Doubts are mounting about the future of the U.K.’s membership in the European Union, but you wouldn’t know it from the country’s stocks. Rather than being punished for a lack of certainty, they’ve become the most expensive ever relative to others in the region.
The valuation of companies in the FTSE 350 Index climbed to 15.5 times estimated earnings on Tuesday, 7 percent more than for Stoxx Europe 600 Index members. That’s the biggest premium since data going back to 2005. While still down for the year, U.K. shares are beating everything else in Europe, and traders are expecting the market will remain less volatile.
The discrepancy shows how little the so-called Brexit issue has bothered U.K. investors, partly due to the makeup of the London market, where energy and commodity companies have twice the presence as elsewhere in Europe. Along with a weakening pound, it’s adding up to a boon for a market that has trailed the region for the last four years.
“The rebound in metals and energy prices has really helped the U.K. market this year,” said Guy Foster, the head of research at Brewin Dolphin in London. “If you are going to get any big impact from ‘Brexit,’ it’s going to be a weakness in sterling, which will be supportive of U.K. equities.” The FTSE 350, a broader measure of U.K. stocks than the FTSE 100 Index, slipped 2.7 percent this year through Tuesday, compared with a 10 percent plunge in the Stoxx 600. That marks a reversal from a trend that began in 2012, when the high weightings in miners and energy companies then hurt U.K. equities. This year, Anglo American Plc, Glencore Plc and Randgold Resources Ltd. have risen the most in the region, with gains of more than 50
Bets against U.K. stocks have also fallen. Average short interest for FTSE 350 companies has dropped almost every week since Prime Minister David Cameron said in February Britain will hold a referendum on its EU membership, according to data from Markit Ltd. That means traders are either discounting the possibility of an exit or betting it won’t be as devastating as previously feared, said Simon Colvin, an analyst at the research firm.

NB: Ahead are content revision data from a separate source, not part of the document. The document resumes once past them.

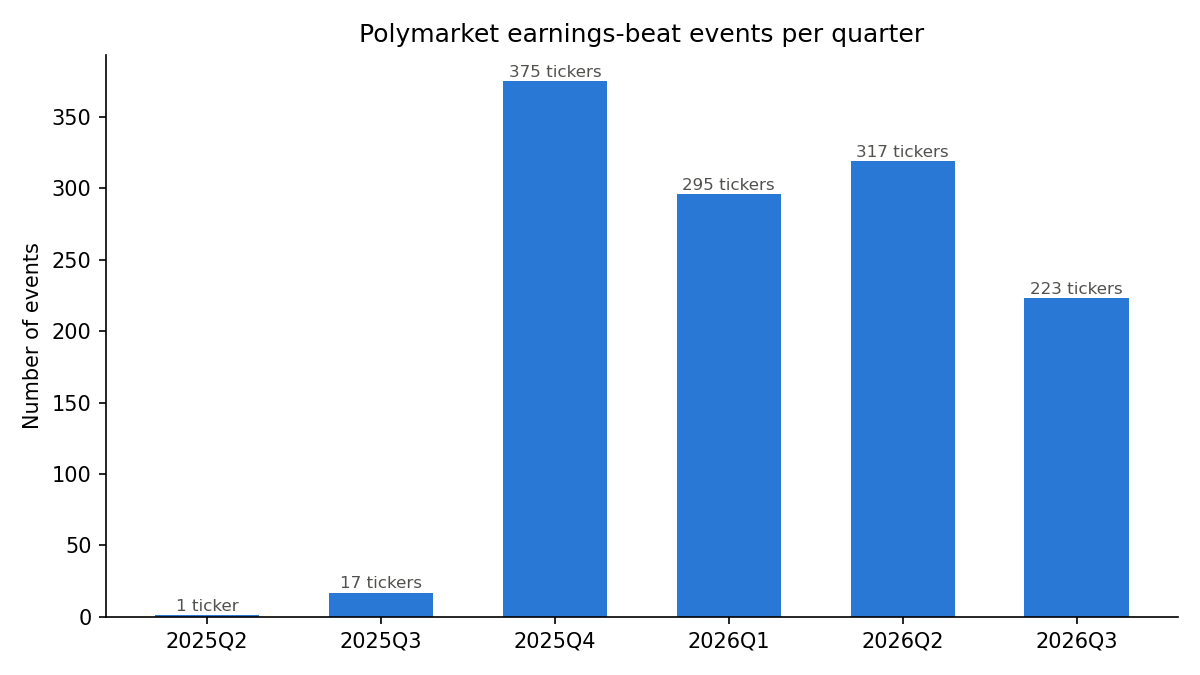
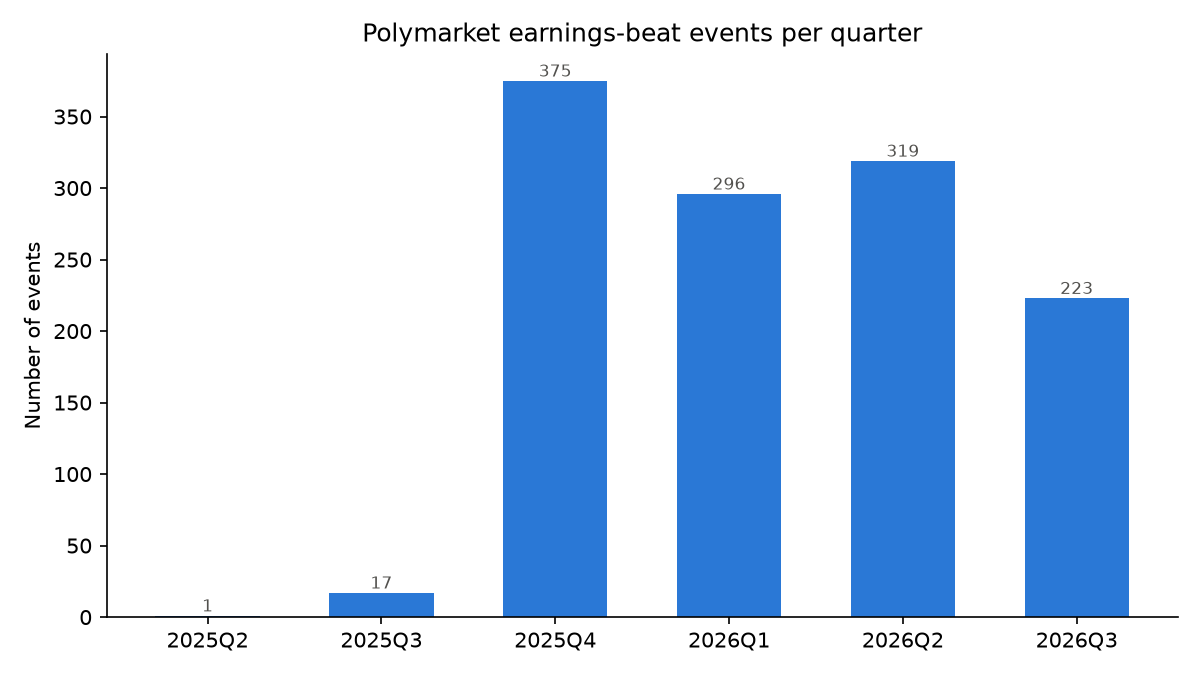
Drop ambiguous ticker-count bar labels; add historical-baseline Brier decomposition
events_per_quarter.png's per-bar ticker-count annotation was close to but not
identical to the bar height (event count) and read as a figure/text mismatch
to reviewers; the chart now shows only event counts. Also prints the
historical baseline's own reliability/resolution decomposition alongside the
price's (same paired n=1,216 sample), needed to tighten the theory section's
Brier-gap corollary.

diff --git a/notebooks/03_calibration_and_encompassing.py b/notebooks/03_calibration_and_encompassing.py
@@ -119,6 +119,28 @@ def main():
     plot_reliability_diagram(decomp["bin_table"], FIGURES_DIR)
     print(f"\nSaved figure to {FIGURES_DIR / 'reliability_diagram.png'}")
 
+    # Same paired non-null subsample compare_forecasts/bootstrap_brier_gap_ci use above (n=1,216),
+    # not the full df, so this decomposition's uncertainty term matches decomp's exactly and the
+    # two are directly comparable for the theory section's corollary.
+    paired = df.dropna(subset=["implied_prob_pre_earnings", "historical_beat_rate"])
+    decomp_price_paired = brier_decomposition(paired["implied_prob_pre_earnings"], paired["actual_beat"])
+    decomp_prior_paired = brier_decomposition(paired["historical_beat_rate"], paired["actual_beat"])
+    _print_section(
+        "Brier decomposition, implied_prob_pre_earnings vs historical_beat_rate, same n=1,216 paired sample "
+        "(for the theory-section corollary)",
+        {
+            "price_reliability": decomp_price_paired["reliability"],
+            "price_resolution": decomp_price_paired["resolution"],
+            "prior_reliability": decomp_prior_paired["reliability"],
+            "prior_resolution": decomp_prior_paired["resolution"],
+            "exact_gap_via_resolution_minus_reliability": (
+                (decomp_price_paired["resolution"] - decomp_price_paired["reliability"])
+                - (decomp_prior_paired["resolution"] - decomp_prior_paired["reliability"])
+            ),
+            "direct_brier_gap": comparison["brier_historical"] - comparison["brier_implied"],
+        },
+    )
+
     run_encompassing_regression(df)
 
 

diff --git a/notebooks/02_descriptive_analysis.py b/notebooks/02_descriptive_analysis.py
@@ -26,13 +26,17 @@ def _print_section(title, obj):
 
 
 def plot_events_per_quarter(coverage, out_dir):
-    """Bar chart of event count per quarter, with unique-ticker count annotated on each bar."""
+    """Bar chart of event count per quarter. Deliberately does not annotate unique-ticker counts
+    on the bars: that figure is close to but not identical to the event count (a small number of
+    tickers report more than once within the same quarter), and an earlier version of this chart
+    that overlaid both numbers on the same bar read as an error to reviewers. The unique-ticker
+    breakdown, when needed, is reported in prose instead.
+    """
     fig, ax = plt.subplots(figsize=(8, 4.5))
     x = coverage.index.astype(str)
     ax.bar(x, coverage["n_events"], color=BLUE, width=0.6)
-    for i, (n_events, n_tickers) in enumerate(zip(coverage["n_events"], coverage["n_unique_tickers"])):
-        label = f"{n_tickers} ticker" + ("" if n_tickers == 1 else "s")
-        ax.text(i, n_events + 3, label, ha="center", fontsize=8, color="#52514e")
+    for i, n_events in enumerate(coverage["n_events"]):
+        ax.text(i, n_events + 3, str(n_events), ha="center", fontsize=8, color="#52514e")
     ax.set_title("Polymarket earnings-beat events per quarter")
     ax.set_ylabel("Number of events")
     ax.spines[["top", "right"]].set_visible(False)
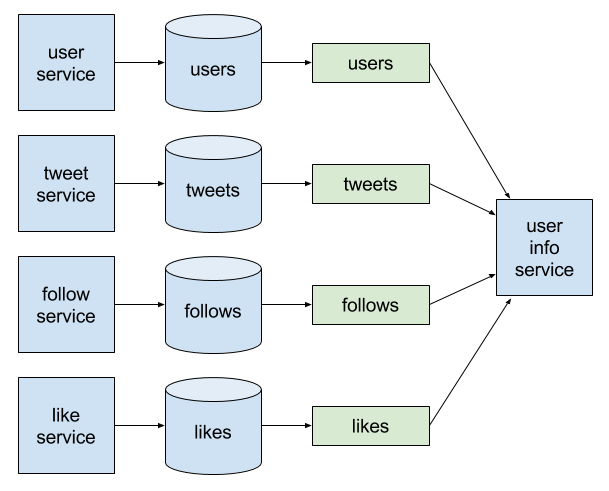
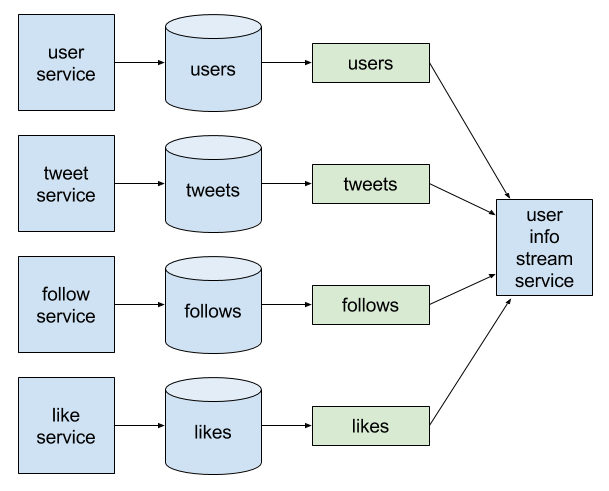
changes

Changed region(s): [[0.8424, 0.4277, 0.9672, 0.611]]

diff --git a/README.md b/README.md
@@ -100,7 +100,7 @@ These problems would be solved if we could just update the materialized views in
 
 ![](img/question.png)
 
-If we have a mechanism to send inserted and updated rows in those tables to Kafka topics, then we can consume those data changes and update the cached materialized views. 
+If we have a mechanism to send inserted and updated rows in those tables to Kafka topics, then we can consume those data changes and update the cached materialized views. This will split updating the materialized views and querying the cache into separate, decoupled services.
 
 ## Sending Data Changes to Kafka Topics
 
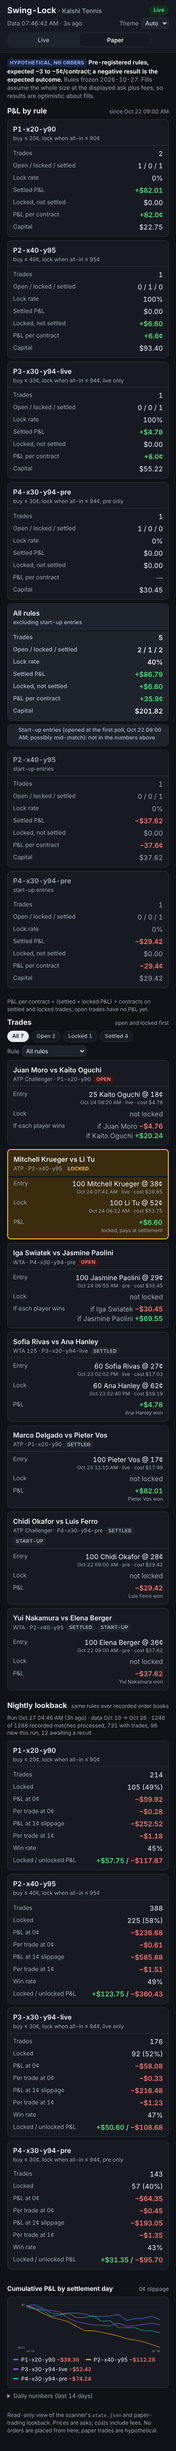
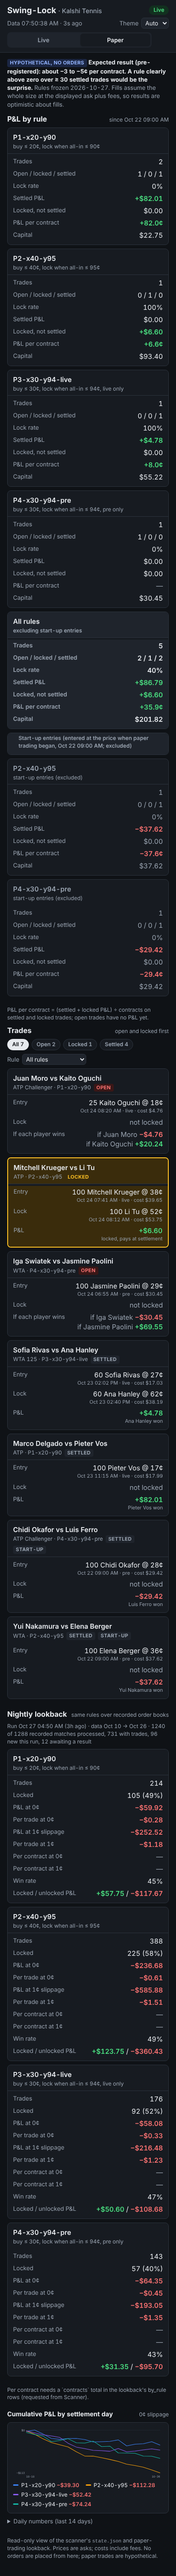
Dashboard Paper tab: Lead's review wording, truncation note, lookback per contract
- intro: 'Expected result (pre-registered): about -3 to -5c per contract. A rule clearly
  above zero over >= 30 settled trades would be the surprise.'
- start-up label: 'entered at the price when paper trading began; excluded'; note that
  the split may be incomplete when the trade list is at its 200 cap
- lookback: P&L per contract at 0c and 1c when by_rule rows carry 'contracts' (requested
  from Scanner); a note until then
- screenshots retaken

Claude-Session: https://claude.ai/code/session_01W1DSUJuc7wQcHRTpWk2cX2

Changed region(s): [[0.0308, 0.0, 0.9538, 0.995], [0.5846, 0.8084, 0.6154, 0.8706], [0.4, 0.0933, 0.4308, 0.1244]]

diff --git a/swinglock/dashboard/static/app.js b/swinglock/dashboard/static/app.js
@@ -405,20 +405,21 @@ function paperRules(paper) {
     const h = ts.filter((t) => !isStartup(paper, t)), s = ts.filter((t) => isStartup(paper, t));
     head.push(...h); start.push(...s);
     rows.push(ruleRow(b.rule || "?", ruleText(rules.get(b.rule)), agg(h)));
-    if (s.length) startRows.push(ruleRow(b.rule || "?", "start-up entries", agg(s), "startup"));
+    if (s.length) startRows.push(ruleRow(b.rule || "?", "start-up entries (excluded)", agg(s), "startup"));
   }
   if (!rows.length) rows.push(el("tr", {}, el("td", { colspan: 8, class: "empty" }, "No rules in state.json.")));
   else if (!truncated && ids.length > 1) rows.push(ruleRow("All rules", "excluding start-up entries", agg(head), "total"));
   if (startRows.length) {
     rows.push(el("tr", { class: "group" }, el("td", { colspan: 8 },
-      `Start-up entries (opened at the first poll, ${fmtDateTime(paper.since)}; possibly mid-match): not in the numbers above`)));
+      `Start-up entries (entered at the price when paper trading began, ${fmtDateTime(paper.since)}; excluded)`)));
     rows.push(...startRows);
   }
   const out = [table("paper-rules", [["Rule"], ["Trades", 1], ["Open / locked / settled", 1], ["Lock rate", 1],
     ["Settled P&L", 1], ["Locked, unsettled", 1], ["P&L / contract", 1], ["Capital", 1]], rows)];
   out.push(el("p", { class: "meta-line" },
     "P&L per contract = (settled + locked P&L) ÷ contracts on settled and locked trades; open trades have no P&L yet."
-    + (truncated ? " Some rules have more trades than the list carries (200), so their start-up split and per-contract figure aren't shown." : "")));
+    + (truncated ? " Some rules have more trades than the list carries (200), so their start-up split and per-contract figure aren't shown."
+      : trades.length >= 200 ? " The trade list is capped at 200, so the start-up split may be incomplete." : "")));
   return out;
 }
 
@@ -548,11 +549,16 @@ function lookbackSection() {
     td("Per trade at 0¢", money(s0?.pnl_per_trade)),
     td("P&L at 1¢ slippage", money(s1?.pnl)),
     td("Per trade at 1¢", money(s1?.pnl_per_trade)),
+    td("Per contract at 0¢", perCt(s0 && isNum(s0.contracts) && s0.contracts > 0 ? s0.pnl / s0.contracts : null)),
+    td("Per contract at 1¢", perCt(s1 && isNum(s1.contracts) && s1.contracts > 0 ? s1.pnl / s1.contracts : null)),
     td("Win rate", pctText(s0?.win_rate)),
     td("Locked / unlocked P&L", [money(s0?.pnl_locked), " / ", money(s0?.pnl_unlocked)])));
-  if (!trs.length) trs.push(el("tr", {}, el("td", { colspan: 9, class: "empty" }, "No lookback trades yet.")));
+  if (!trs.length) trs.push(el("tr", {}, el("td", { colspan: 11, class: "empty" }, "No lookback trades yet.")));
   out.push(table("lookback", [["Rule"], ["Trades", 1], ["Locked", 1], ["P&L 0¢", 1], ["Per trade 0¢", 1], ["P&L 1¢", 1],
-    ["Per trade 1¢", 1], ["Win rate", 1], ["Locked / unlocked", 1]], trs));
+    ["Per trade 1¢", 1], ["Per ct 0¢", 1], ["Per ct 1¢", 1], ["Win rate", 1], ["Locked / unlocked", 1]], trs));
+  if (objs(L.by_rule).length && !objs(L.by_rule).some((b) => isNum(b.contracts))) {
+    out.push(el("p", { class: "meta-line" }, "Per contract needs a `contracts` total in the lookback's by_rule rows (requested from Scanner)."));
+  }
 
   const days = objs(L.by_day);
   const chart = dayChart(days);
@@ -586,7 +592,7 @@ function renderPaper() {
   paperKey = key;
   const out = [el("div", { class: "paper-note", role: "note" },
     el("span", { class: "badge hypo" }, "Hypothetical, no orders"), " ",
-    el("b", {}, "Pre-registered rules, expected −3 to −5¢/contract; a negative result is the expected outcome. "),
+    el("b", {}, "Expected result (pre-registered): about −3 to −5¢ per contract. A rule clearly above zero over ≥ 30 settled trades would be the surprise. "),
     "Rules frozen 2026-10-27. Fills assume the whole size at the displayed ask plus fees, so results are optimistic about fills.")];
   if (!paper) {
     out.push(el("div", { class: "card-note" }, state ? "The scanner isn't paper trading (no `paper` in state.json; it may run with --no-paper)." : "Loading…"));

diff --git a/swinglock/dashboard/check_page.js b/swinglock/dashboard/check_page.js
@@ -61,6 +61,9 @@ const VIEWPORTS = { phone: { width: 390, height: 844 }, laptop: { width: 1280, h
           chart: !!box.querySelector("svg.daychart"),
           chartLines: box.querySelectorAll("svg.daychart path, svg.daychart circle").length,
           hypo: box.querySelector(".badge.hypo")?.textContent || "",
+          intro: box.querySelector(".paper-note b")?.textContent || "",
+          lbPerCt: [...box.querySelectorAll("table.lookback tbody tr td:nth-child(8)")].map((td) => td.textContent),
+          metaLines: [...box.querySelectorAll(".meta-line")].map((n) => n.textContent),
           trades: box.querySelectorAll("table.paper-trades tbody tr:not(:has(td.empty))").length,
           locked: box.querySelectorAll("table.paper-trades tr.hot-lock").length,
           lookbackRows: box.querySelectorAll("table.lookback tbody tr:not(:has(td.empty))").length,

diff --git a/tests/test_dashboard.py b/tests/test_dashboard.py
@@ -297,6 +297,7 @@ def test_page_in_browser(serve, tmp_path, fresh):
         # headline excludes the two start-up entries (entry_ts == paper.since); P4's other trade is still open
         assert p["perContract"] == ["+82.0¢", "+6.6¢", "+8.0¢", "—"] and p["total"] == "+35.9¢"
         assert p["startup"] == 2 and p["startupBadges"] == 2
+        assert p["intro"].startswith("Expected result (pre-registered): about −3 to −5¢ per contract.")
         assert res["firstMarket"] == "Jaime Faria vs Nicolas Brunold"   # sorted by combined + fees
         f = res["filters"]
         assert f["search"] == {"rows": 1, "noMarket": 0, "label": "1 of 6 matches"}
@@ -363,6 +364,17 @@ def test_paper_tab_with_lookback(serve, tmp_path):
         p = res["paper"]
         assert p["lookbackRows"] == len(lb["rules"]) and p["days"] == 14 and p["notes"] == []
         assert p["chart"] and p["chartLines"] == len(lb["rules"])
+        assert set(p["lbPerCt"]) == {"—"} and any("needs a `contracts` total" in m for m in p["metaLines"])
+    # once Scanner sends `contracts` per by_rule row, per contract = P&L / contracts
+    lb["generated_at"] = _fresh(3)
+    for b in lb["by_rule"]:
+        b["contracts"] = b["trades"] * 50.0
+    lbf.write_text(json.dumps(lb))
+    want = [f"{'+' if b['pnl'] > 0 else '−'}{abs(b['pnl'] / b['contracts'] * 100):.1f}¢"
+            for b in lb["by_rule"] if b["slippage"] == 0.0]
+    for res in _run_check(serve(state, lbf)):
+        assert res["paper"]["lbPerCt"] == want
+        assert not any("needs a `contracts` total" in m for m in res["paper"]["metaLines"])
     lb["generated_at"] = _fresh(60)
     lbf.write_text(json.dumps(lb))
     for res in _run_check(serve(state, lbf)):

diff --git a/docs/ui_dashboard.md b/docs/ui_dashboard.md
@@ -51,14 +51,15 @@ an SSH tunnel (`ssh -L 8000:127.0.0.1:8000 vps`) or a VPN; there is no login on 
 ## Paper tab
 A "Live | Paper" switch under the header (`#paper` in the URL). The Paper view reads `state.paper` and `/lookback.json`
 (both from Scanner; contract approved with phat-d0/Tennis_Model#116, docs/scanner_paper.md):
-- **Banner:** a "Hypothetical, no orders" label and "Pre-registered rules, expected −3 to −5¢/contract; a negative result
-  is the expected outcome", plus the note that fills are optimistic.
+- **Banner:** a "Hypothetical, no orders" label and "Expected result (pre-registered): about −3 to −5¢ per contract. A rule
+  clearly above zero over ≥ 30 settled trades would be the surprise.", plus the note that fills are optimistic.
 - **P&L by rule:** trades, open / locked / settled, lock rate, **settled P&L** and **locked-but-unsettled P&L** in separate
   columns, **P&L per contract** (settled + locked P&L ÷ contracts on those trades; open trades have no P&L yet) and
   capital, plus an "All rules" total.
 - **Start-up entries:** trades with `entry_ts == paper.since` (opened at the first poll, possibly mid-match) are left out
   of the headline rows and the total. They get their own rows under a separate heading, and a "start-up" badge in
-  the trade list. The numbers are computed from `paper.trades`. If a rule has more trades than the list carries (it's
+  the trade list. The section is labelled "Start-up entries (entered at the price when paper trading began; excluded)". The
+  numbers are computed from `paper.trades`; when that list is at its 200 cap, a note says the split may be incomplete. If a rule has more trades than the list carries (it's
   capped at 200), that rule falls back to the scanner's `by_rule` totals, with no split and no per-contract figure, and
   a note says so.
 - **Trades:** status chips (All / Open / Locked / Settled, with counts) and a rule filter. Each trade shows the entry, the
@@ -66,7 +67,8 @@ A "Live | Paper" switch under the header (`#paper` in the URL). The Paper view r
   once locked, and the final P&L plus the winner once settled.
 - **Nightly lookback:**
   - run time, data range and match counts;
-  - per rule at 0¢ and 1¢: trades, locked (rate), P&L, P&L per trade, win rate, locked / unlocked P&L;
+  - per rule at 0¢ and 1¢: trades, locked (rate), P&L, P&L per trade, **P&L per contract** (needs a `contracts` total in
+    each by_rule row, requested from Scanner; until then a note says so), win rate, locked / unlocked P&L;
   - a **cumulative P&L chart by settlement day** (inline SVG, one line per rule), with the daily numbers in a
     collapsible table;
   - a warning when the run is over 36 h old.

While equity investors have remained relatively calm, the Bank of England has put the risk of a “Brexit” following the June 23 vote at the top of its list of near-term domestic threats. Data on Tuesday showed the nation’s expansion slowed in the first quarter, and growth will remain subdued in the next three months, according to Markit Economics.
Some stocks have already started to feel the repercussions. A JPMorgan Chase & Co. index tracking the companies deemed the most at risk has plunged 16 percent this year through Tuesday, reaching its lowest level since 2013 relative to the FTSE 350. The measure comprises 11 members, including retailer Next Plc and lenders Barclays Plc and Royal Bank of Scotland Group Plc.
Still, the equity market isn’t showing signs of panic, with a gauge of U.K. volatility up just 7.7 percent this year, compared with a 20 percent jump for a euro-area measure. That’s a different story for the pound, for which traders are preparing for more turmoil ahead. But with the currency down against all of its major peers this year, the nation’s exporters are suddenly looking more attractive.
“The U.K. index is a very international index” said Clive Beagles, a senior fund manager at JO Hambro Capital Management in London.